When to Call the Doctor Regarding Memory Loss

Everyday struggles to remember things like names and shopping lists are most likely a part of your aging parent’s life.

But there are types of memory loss that will warrant either an immediate visit to the doctor or at least be put on the list of important things to discuss at your parent’s next doctor visit. If you or his elder care provider notice any of these memory losses, take the appropriate action as soon as it’s warranted.

Sudden Memory Loss Or Confusion

If your parent suddenly doesn’t remember who he is (or who you are) or is confused about what is going on around him, it could be an indication that he is having a stroke. If it is paired with slurred speech or paralysis, get him immediate help by bringing him to an emergency room or calling 9-1-1.

Significant Memory Loss After Starting Or Changing A Medication

Mixing medications (even mixing prescribed medications with over-the-counter medications) can cause brain function issues, including memory loss and confusion.
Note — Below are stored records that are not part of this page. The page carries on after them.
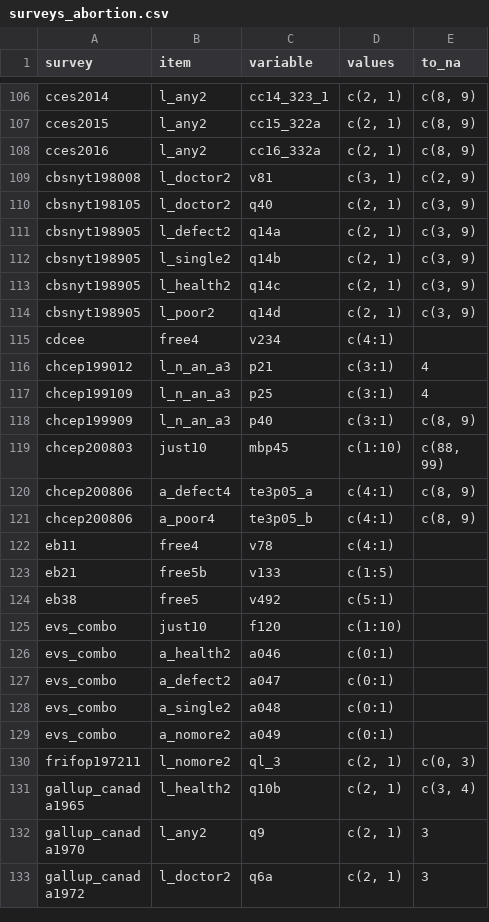
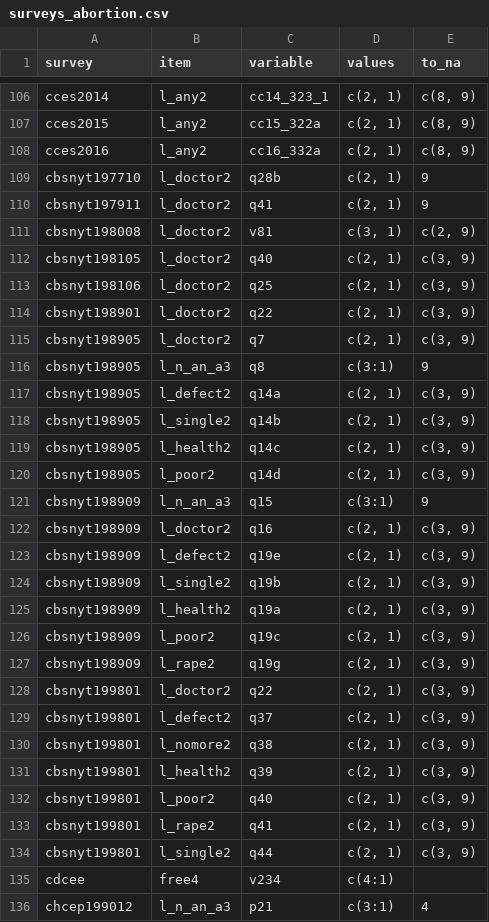
Before and after one commit to fsolt/dcpo_gayrights, a CSV file: data-raw/surveys_abortion.csv, drawn as a sheet; only a part is shown, gaps mark what is left out; the shorter side is filled out with more unchanged rows; the diff covers the shown part only; the diff names each change by its address in the sheet, - before the commit and + after, or states it on an @@ line.

Commit message:
add a bunch of cbsnyt, lat, nbcwsj, and usap

```diff
--- a/data-raw/surveys_abortion.csv
+++ b/data-raw/surveys_abortion.csv
+row 109: cbsnyt197710 | l_doctor2 | q28b | c(2, 1) | 9
+row 110: cbsnyt197911 | l_doctor2 | q41 | c(2, 1) | 9
+row 113: cbsnyt198106 | l_doctor2 | q25 | c(2, 1) | c(3, 9)
+row 114: cbsnyt198901 | l_doctor2 | q22 | c(2, 1) | c(3, 9)
+row 115: cbsnyt198905 | l_doctor2 | q7 | c(2, 1) | c(3, 9)
+row 116: cbsnyt198905 | l_n_an_a3 | q8 | c(3:1) | 9
+row 121: cbsnyt198909 | l_n_an_a3 | q15 | c(3:1) | 9
+row 122: cbsnyt198909 | l_doctor2 | q16 | c(2, 1) | c(3, 9)
+row 123: cbsnyt198909 | l_defect2 | q19e | c(2, 1) | c(3, 9)
+row 124: cbsnyt198909 | l_single2 | q19b | c(2, 1) | c(3, 9)
+row 125: cbsnyt198909 | l_health2 | q19a | c(2, 1) | c(3, 9)
+row 126: cbsnyt198909 | l_poor2 | q19c | c(2, 1) | c(3, 9)
+row 127: cbsnyt198909 | l_rape2 | q19g | c(2, 1) | c(3, 9)
+row 128: cbsnyt199801 | l_doctor2 | q22 | c(2, 1) | c(3, 9)
+row 129: cbsnyt199801 | l_defect2 | q37 | c(2, 1) | c(3, 9)
+row 130: cbsnyt199801 | l_nomore2 | q38 | c(2, 1) | c(3, 9)
+row 131: cbsnyt199801 | l_health2 | q39 | c(2, 1) | c(3, 9)
+row 132: cbsnyt199801 | l_poor2 | q40 | c(2, 1) | c(3, 9)
+row 133: cbsnyt199801 | l_rape2 | q41 | c(2, 1) | c(3, 9)
+row 134: cbsnyt199801 | l_single2 | q44 | c(2, 1) | c(3, 9)
```
Also changed, not shown: 13 added rows and 5 edited cells elsewhere in this file.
When your parent starts a new medication, make sure the prescribing doctor is aware of everything he takes, both prescription and over the counter. New medications can sometimes take a while for the body to adjust to, so being aware of possible side affects is important and something you and his elder care provider should watch for.

Memory Loss After A Fall

Even if your parent didn’t lose consciousness after a fall, he may have obtained a mild concussion. He may not realize he hit his head as hard as he did. A concussion causes damage to the brain and should be evaluated to ensure there isn’t more damage done.

Memory Loss Combined With Other Loss Of Functions

If it seems your parent is not only forgetting things but having problems daily self-care, managing routine tasks such as paying bills or doing the laundry, and making decisions, it might be his memory loss is an indicator of dementia. While your elder care provider can help with many of these tasks, it’s important to get your parent in to get a diagnosis so you can enlist a team of health care professionals to help you on this journey.

Memory Loss Combined With Depression

If your parent is clinically depressed, he may not be able to remember the simple things. Helping him find help for his depression will also help his memory.

Memory Loss Due To Alcohol Consumption

Heavy drinking and binge drinking can cause permanent damage to the brain. After years of habitually abusing alcohol, your parent may find his memory is not working as well as it should. While stopping drinking should be able to help him build and remember new events, he will not be able to regain those old memories.

If your parent is suffering from normal, everyday memory loss, you and your elder care provider can help by providing the resources and support he needs to live a fully functional life. But if you find your parent’s memory loss is impacting his quality of life, it’ll be important to discuss those concerns with his physician sooner rather than later.

If you or an aging loved-one are considering Elderly Care in Lantana, FL, or the surrounding areas, please give us a call at (561) 465-5920

When Is it Time to Look Closer at ADLs for Your Senior?

Activities of daily living, or ADLs, are those basic activities that your elderly family member performs just in the course of normal daily life. These are activities like moving around safely, feeding herself, and handling bathing and grooming tasks. It’s not always easy to know that these tasks are giving your senior trouble, which might be why you notice some of these issues first.

Your Senior Seems to Be Having Trouble with Financial Errors

Everyone can make an error in their finances from time to time. When it comes to your senior, what you’re looking for is an increasing pattern of errors and even difficulty doing simple things that have always been easy, like paying bills. If mail is piling up in her home, this might be a sign to look deeper, too.

You’re Questioning Your Senior’s Ability to Keep Driving

Driving is such a sensitive subject, but the reality is that your elderly family member is not likely to be able to keep driving no matter what. If you’re at a stage where you’re wondering if she’s okay to be driving, there may be other activities that are giving her trouble, too. It’s important to look at all of those possibilities and see what’s going on.

Your Senior’s Health Is Taking a Turn

Is your elderly family member’s health taking a bad turn? If that’s happening, there may be some issues she’s experiencing in caring for herself and her health on her own. It’s also important that you know whether your senior has experienced any falls or not. Once a senior falls, she’s twice as likely to fall again. Ask your elderly family member if she’s going to her doctor more often or if she’s had to go to the emergency room.

You’re Noticing Issues with Memory and Cognition

Some of the health issues that your senior might be facing could affect her memory and her ability to think. If you’re noticing signs of poor judgement or simply a lack of awareness of her surroundings, then it might be time to look at what else is going on in her life. These signs could be a result of stress or depression, or they could be signs of something more serious.

Once you’ve had a chance to talk with your senior and her doctor, you may have determined that your elderly family member needs some more help. Senior care services can be the perfect answer because they offer assistance without causing your senior to change her living situation.

If you or an aging loved-one are considering Elderly Care in Lantana, FL, or the surrounding areas, please give us a call at (561) 465-5920

(561) 465-5920